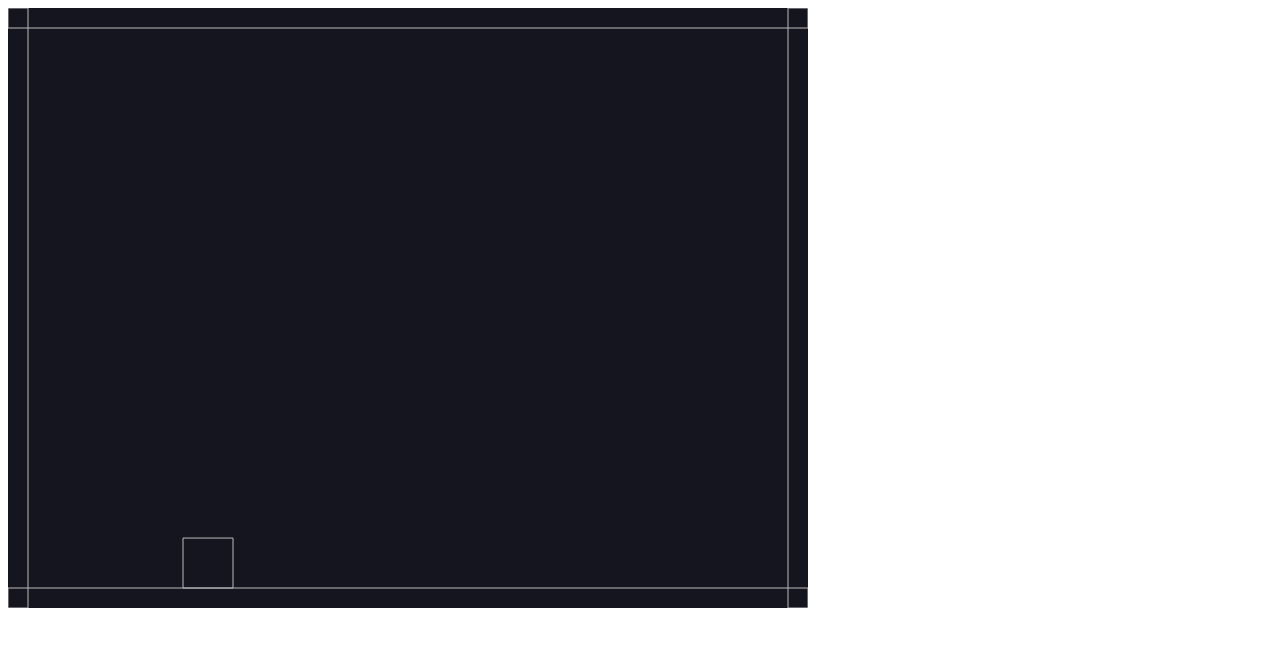
Repository: zhapar/JS-Bootcamp
Page: 3. Maze/index.html
An editor plug-in stored every save of this project. The page is shown before and after a run of saves, followed by the edit.
The browser window is 1280 px wide. The pictures show the whole page.
Some web libraries are served in a nearby version.

Above is the page before, as saved 2020-07-12 18:11:09.

After the next 2 saves:
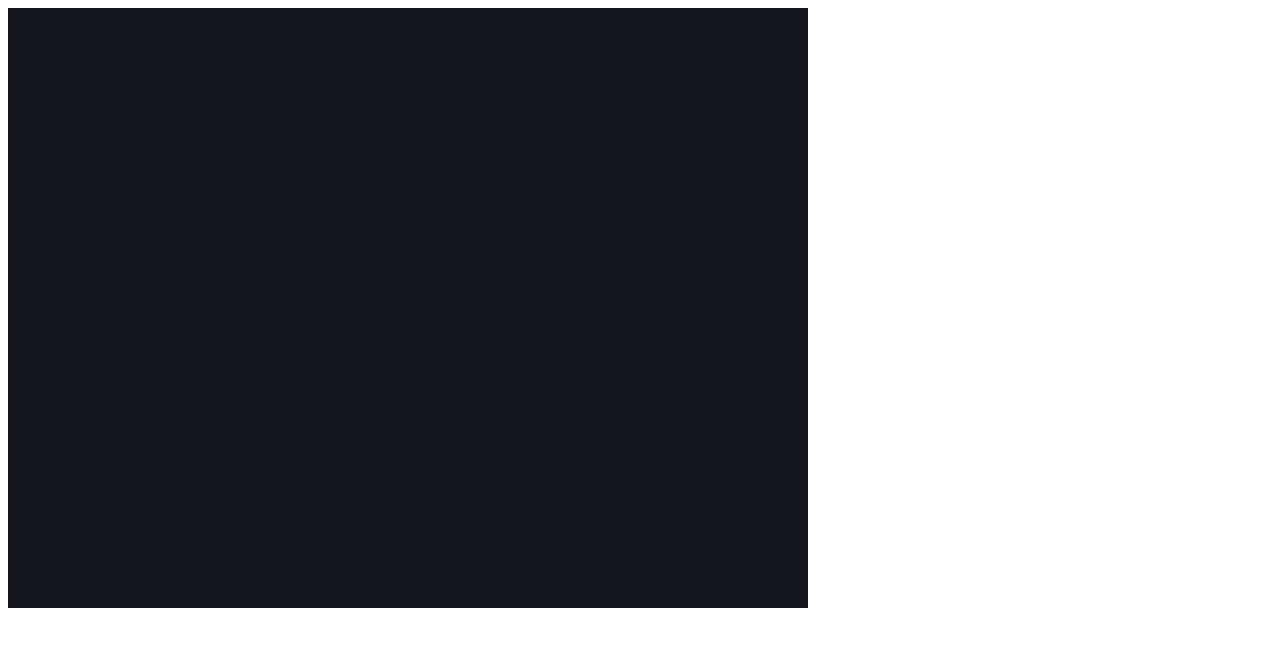
Console error: ReferenceError: Worlds is not defined
The 2 saves are shown as one change because they came seconds apart.
The last was saved 20 min 15 s later.
--- a/3. Maze/app.js
+++ b/3. Maze/app.js
@@ -1,4 +1,12 @@
-const { Engine, Render, Runner, World, Bodies } = Matter;
+const {
+  Engine,
+  Render,
+  Runner,
+  World,
+  Bodies,
+  Mouse,
+  MouseConstraint,
+} = Matter;
 
 const engine = Engine.create();
 const { world } = engine;
@@ -14,9 +22,14 @@
 Render.run(render);
 Runner.run(Runner.create(), engine);
 
+Worlds.add(world, MouseConstraint, {
+  mouse: Mouse.create(shape.canvas),
+});
+
 const shape = Bodies.rectangle(200, 200, 50, 50, {
-  // isStatic: true,
+  isStatic: true,
 });
+
 const walls = [
   Bodies.rectangle(400, 0, 800, 40, { isStatic: true }),
   Bodies.rectangle(400, 600, 800, 40, { isStatic: true }),

After the 2 saves that followed:
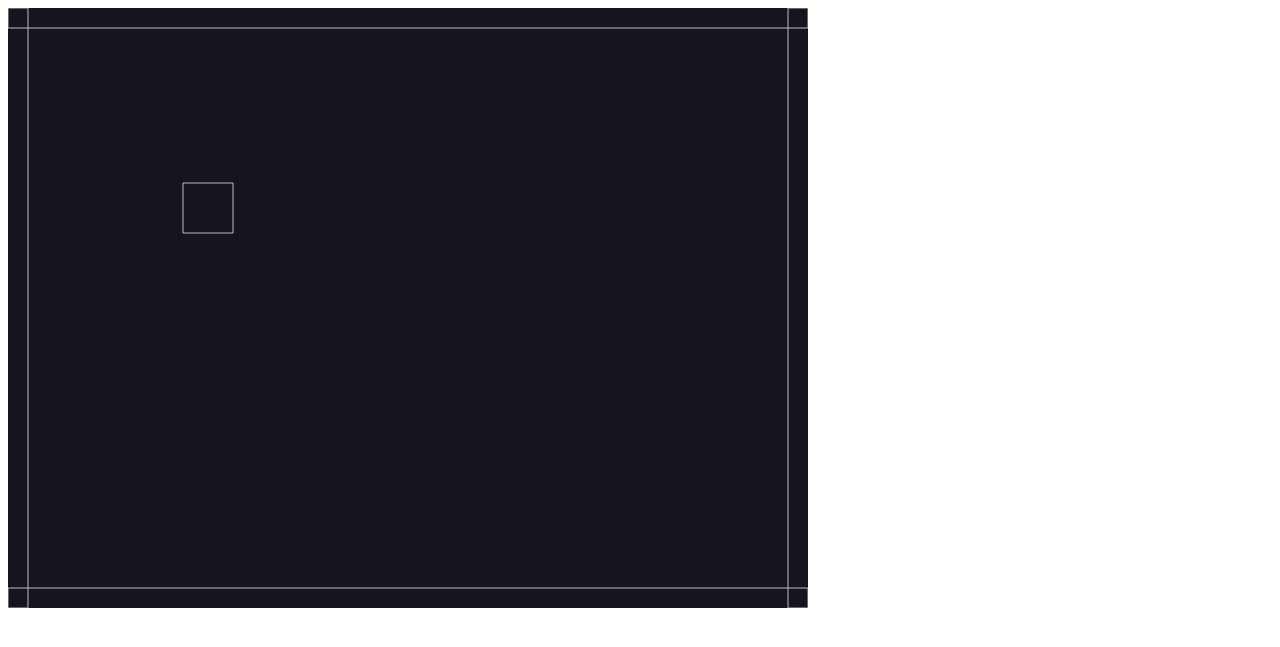
The error is gone.
The 2 saves are shown as one change because 1 left the picture as it was.
The last was saved 109 s later.
--- a/3. Maze/app.js
+++ b/3. Maze/app.js
@@ -22,8 +22,8 @@
 Render.run(render);
 Runner.run(Runner.create(), engine);
 
-Worlds.add(world, MouseConstraint, {
-  mouse: Mouse.create(shape.canvas),
+World.add(world, MouseConstraint, {
+  mouse: Mouse.create(render.canvas),
 });
 
 const shape = Bodies.rectangle(200, 200, 50, 50, {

------------------------------------------------

= EXERCISE =
Give back the material above exactly, without pictures.

= WRITTEN ANSWER =
Repository: zhapar/JS-Bootcamp
Page: 3. Maze/index.html
An editor plug-in stored every save of this project. The page is shown before and after a run of saves, followed by the edit.
The browser window is 1280 px wide. The pictures show the whole page.
Some web libraries are served in a nearby version.

Above is the page before, as saved 2020-07-12 18:11:09.

After the next 2 saves:
Console error: ReferenceError: Worlds is not defined
The 2 saves are shown as one change because they came seconds apart.
The last was saved 20 min 15 s later.
--- a/3. Maze/app.js
+++ b/3. Maze/app.js
@@ -1,4 +1,12 @@
-const { Engine, Render, Runner, World, Bodies } = Matter;
+const {
+  Engine,
+  Render,
+  Runner,
+  World,
+  Bodies,
+  Mouse,
+  MouseConstraint,
+} = Matter;
 
 const engine = Engine.create();
 const { world } = engine;
@@ -14,9 +22,14 @@
 Render.run(render);
 Runner.run(Runner.create(), engine);
 
+Worlds.add(world, MouseConstraint, {
+  mouse: Mouse.create(shape.canvas),
+});
+
 const shape = Bodies.rectangle(200, 200, 50, 50, {
-  // isStatic: true,
+  isStatic: true,
 });
+
 const walls = [
   Bodies.rectangle(400, 0, 800, 40, { isStatic: true }),
   Bodies.rectangle(400, 600, 800, 40, { isStatic: true }),

After the 2 saves that followed:
The error is gone.
The 2 saves are shown as one change because 1 left the picture as it was.
The last was saved 109 s later.
--- a/3. Maze/app.js
+++ b/3. Maze/app.js
@@ -22,8 +22,8 @@
 Render.run(render);
 Runner.run(Runner.create(), engine);
 
-Worlds.add(world, MouseConstraint, {
-  mouse: Mouse.create(shape.canvas),
+World.add(world, MouseConstraint, {
+  mouse: Mouse.create(render.canvas),
 });
 
 const shape = Bodies.rectangle(200, 200, 50, 50, {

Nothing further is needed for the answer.